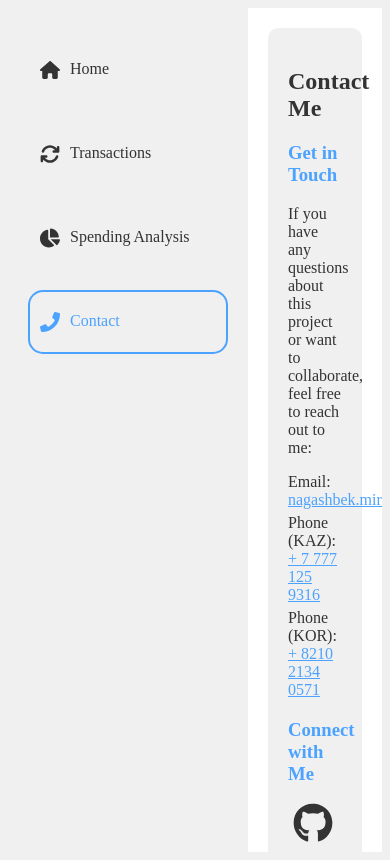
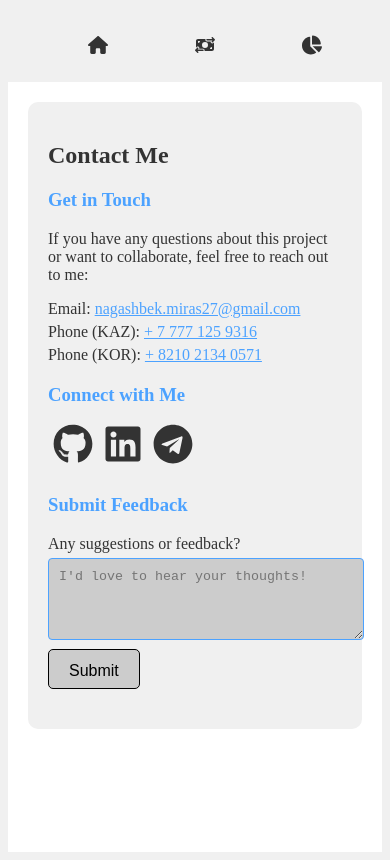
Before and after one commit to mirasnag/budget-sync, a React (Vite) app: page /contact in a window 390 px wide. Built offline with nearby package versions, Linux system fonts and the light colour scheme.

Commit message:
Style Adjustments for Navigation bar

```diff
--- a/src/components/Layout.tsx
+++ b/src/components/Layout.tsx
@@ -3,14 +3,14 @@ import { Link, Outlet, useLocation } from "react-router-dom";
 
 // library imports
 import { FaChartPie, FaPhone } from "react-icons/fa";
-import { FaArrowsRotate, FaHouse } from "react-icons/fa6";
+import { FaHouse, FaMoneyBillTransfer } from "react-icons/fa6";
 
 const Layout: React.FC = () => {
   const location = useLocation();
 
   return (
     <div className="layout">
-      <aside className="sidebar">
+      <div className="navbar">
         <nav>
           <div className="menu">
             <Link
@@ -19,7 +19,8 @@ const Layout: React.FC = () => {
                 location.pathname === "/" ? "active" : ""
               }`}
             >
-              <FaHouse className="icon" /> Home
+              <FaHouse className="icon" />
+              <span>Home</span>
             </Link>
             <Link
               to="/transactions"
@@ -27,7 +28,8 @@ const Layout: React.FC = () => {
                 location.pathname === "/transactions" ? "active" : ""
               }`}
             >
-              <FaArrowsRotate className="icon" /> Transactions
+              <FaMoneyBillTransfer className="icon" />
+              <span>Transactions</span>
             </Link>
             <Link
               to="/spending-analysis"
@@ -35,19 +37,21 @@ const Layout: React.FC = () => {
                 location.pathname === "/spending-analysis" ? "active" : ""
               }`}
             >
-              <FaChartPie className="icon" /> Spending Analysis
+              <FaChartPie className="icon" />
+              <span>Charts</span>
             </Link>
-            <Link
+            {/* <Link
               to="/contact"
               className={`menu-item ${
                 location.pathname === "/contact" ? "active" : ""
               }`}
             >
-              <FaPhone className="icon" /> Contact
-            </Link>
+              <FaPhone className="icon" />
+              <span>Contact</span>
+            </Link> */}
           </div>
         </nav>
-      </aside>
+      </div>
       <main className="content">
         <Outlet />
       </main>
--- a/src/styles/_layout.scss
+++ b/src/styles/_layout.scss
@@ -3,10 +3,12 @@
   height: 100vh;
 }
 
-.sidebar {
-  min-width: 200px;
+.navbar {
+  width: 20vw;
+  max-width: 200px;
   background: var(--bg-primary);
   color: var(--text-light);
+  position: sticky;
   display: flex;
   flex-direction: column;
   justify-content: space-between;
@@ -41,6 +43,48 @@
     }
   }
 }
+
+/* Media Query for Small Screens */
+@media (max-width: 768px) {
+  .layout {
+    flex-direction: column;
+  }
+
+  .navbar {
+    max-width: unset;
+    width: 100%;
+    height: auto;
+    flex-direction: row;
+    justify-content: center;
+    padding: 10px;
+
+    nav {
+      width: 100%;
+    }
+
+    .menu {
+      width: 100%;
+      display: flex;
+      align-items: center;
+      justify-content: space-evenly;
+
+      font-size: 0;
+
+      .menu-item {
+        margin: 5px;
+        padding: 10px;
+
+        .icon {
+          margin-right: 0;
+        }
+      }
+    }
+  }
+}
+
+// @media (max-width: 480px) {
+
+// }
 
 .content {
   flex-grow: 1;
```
++++++++
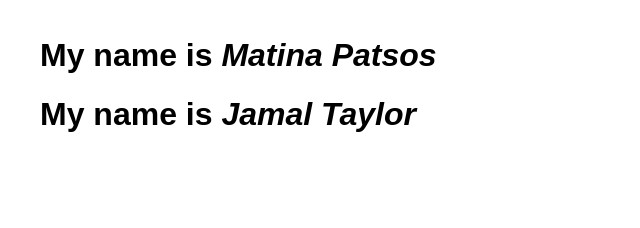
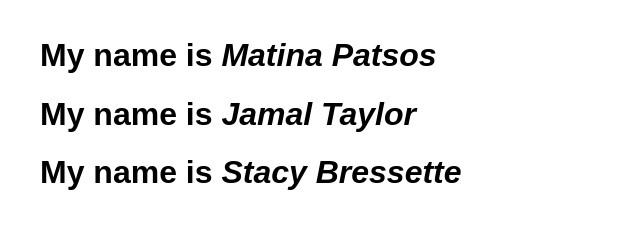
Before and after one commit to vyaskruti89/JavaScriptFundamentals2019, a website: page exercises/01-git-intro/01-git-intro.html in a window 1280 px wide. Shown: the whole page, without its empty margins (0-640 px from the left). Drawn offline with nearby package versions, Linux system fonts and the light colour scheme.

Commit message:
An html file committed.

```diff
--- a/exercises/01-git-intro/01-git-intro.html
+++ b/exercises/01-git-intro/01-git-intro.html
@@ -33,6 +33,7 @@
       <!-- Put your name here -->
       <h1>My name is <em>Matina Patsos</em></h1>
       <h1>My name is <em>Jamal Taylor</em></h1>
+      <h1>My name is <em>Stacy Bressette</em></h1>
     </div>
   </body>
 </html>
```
++++++++
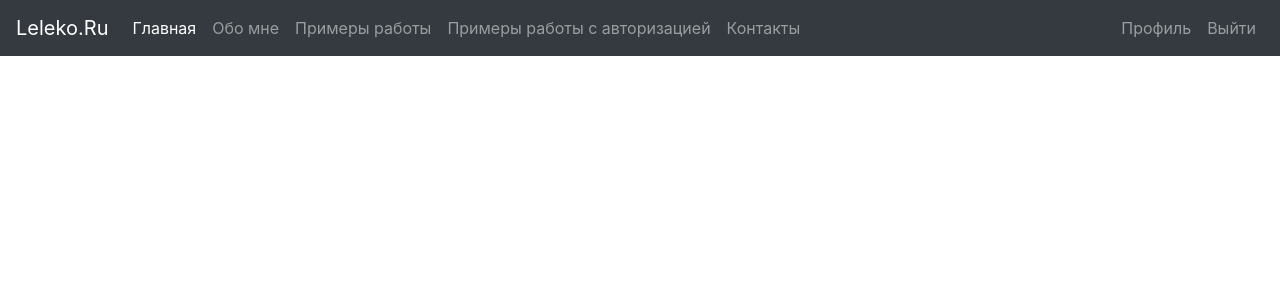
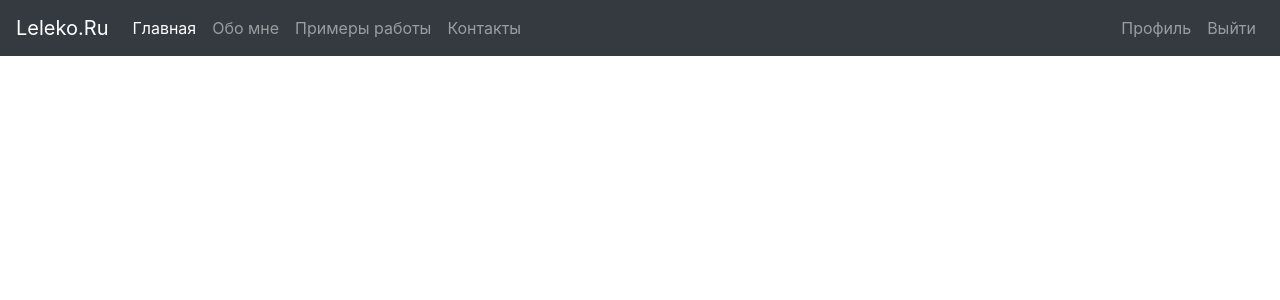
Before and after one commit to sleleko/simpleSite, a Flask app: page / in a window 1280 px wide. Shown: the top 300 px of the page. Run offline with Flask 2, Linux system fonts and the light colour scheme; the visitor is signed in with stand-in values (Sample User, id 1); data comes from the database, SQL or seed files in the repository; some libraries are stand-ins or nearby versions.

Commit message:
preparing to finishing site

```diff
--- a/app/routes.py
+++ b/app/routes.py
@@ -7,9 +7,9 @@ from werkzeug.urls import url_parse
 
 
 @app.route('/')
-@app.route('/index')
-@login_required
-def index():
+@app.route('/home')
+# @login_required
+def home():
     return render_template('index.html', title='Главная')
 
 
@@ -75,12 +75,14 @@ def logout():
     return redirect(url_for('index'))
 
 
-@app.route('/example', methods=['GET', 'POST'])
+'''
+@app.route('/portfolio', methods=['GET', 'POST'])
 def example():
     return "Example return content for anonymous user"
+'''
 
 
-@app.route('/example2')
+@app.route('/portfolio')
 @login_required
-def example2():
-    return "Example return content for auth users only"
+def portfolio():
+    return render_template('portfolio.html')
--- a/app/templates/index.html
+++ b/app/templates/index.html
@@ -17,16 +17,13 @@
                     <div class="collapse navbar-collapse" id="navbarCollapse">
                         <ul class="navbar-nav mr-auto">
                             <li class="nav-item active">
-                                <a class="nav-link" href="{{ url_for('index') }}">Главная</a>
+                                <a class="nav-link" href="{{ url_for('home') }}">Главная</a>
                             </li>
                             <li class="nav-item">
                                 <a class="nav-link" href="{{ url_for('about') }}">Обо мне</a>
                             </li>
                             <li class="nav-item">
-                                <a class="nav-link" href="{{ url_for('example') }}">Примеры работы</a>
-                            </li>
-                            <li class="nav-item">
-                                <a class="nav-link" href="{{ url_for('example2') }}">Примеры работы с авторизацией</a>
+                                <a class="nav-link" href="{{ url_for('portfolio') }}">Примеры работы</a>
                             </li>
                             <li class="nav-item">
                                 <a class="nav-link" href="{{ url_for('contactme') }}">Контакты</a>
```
++++++++
__What this task involves__: Match on "navbar" and report each line of the data above that has it.

__Task response__:
+      <div className="navbar">
+.navbar {
+  .navbar {
                     <div class="collapse navbar-collapse" id="navbarCollapse">
                         <ul class="navbar-nav mr-auto">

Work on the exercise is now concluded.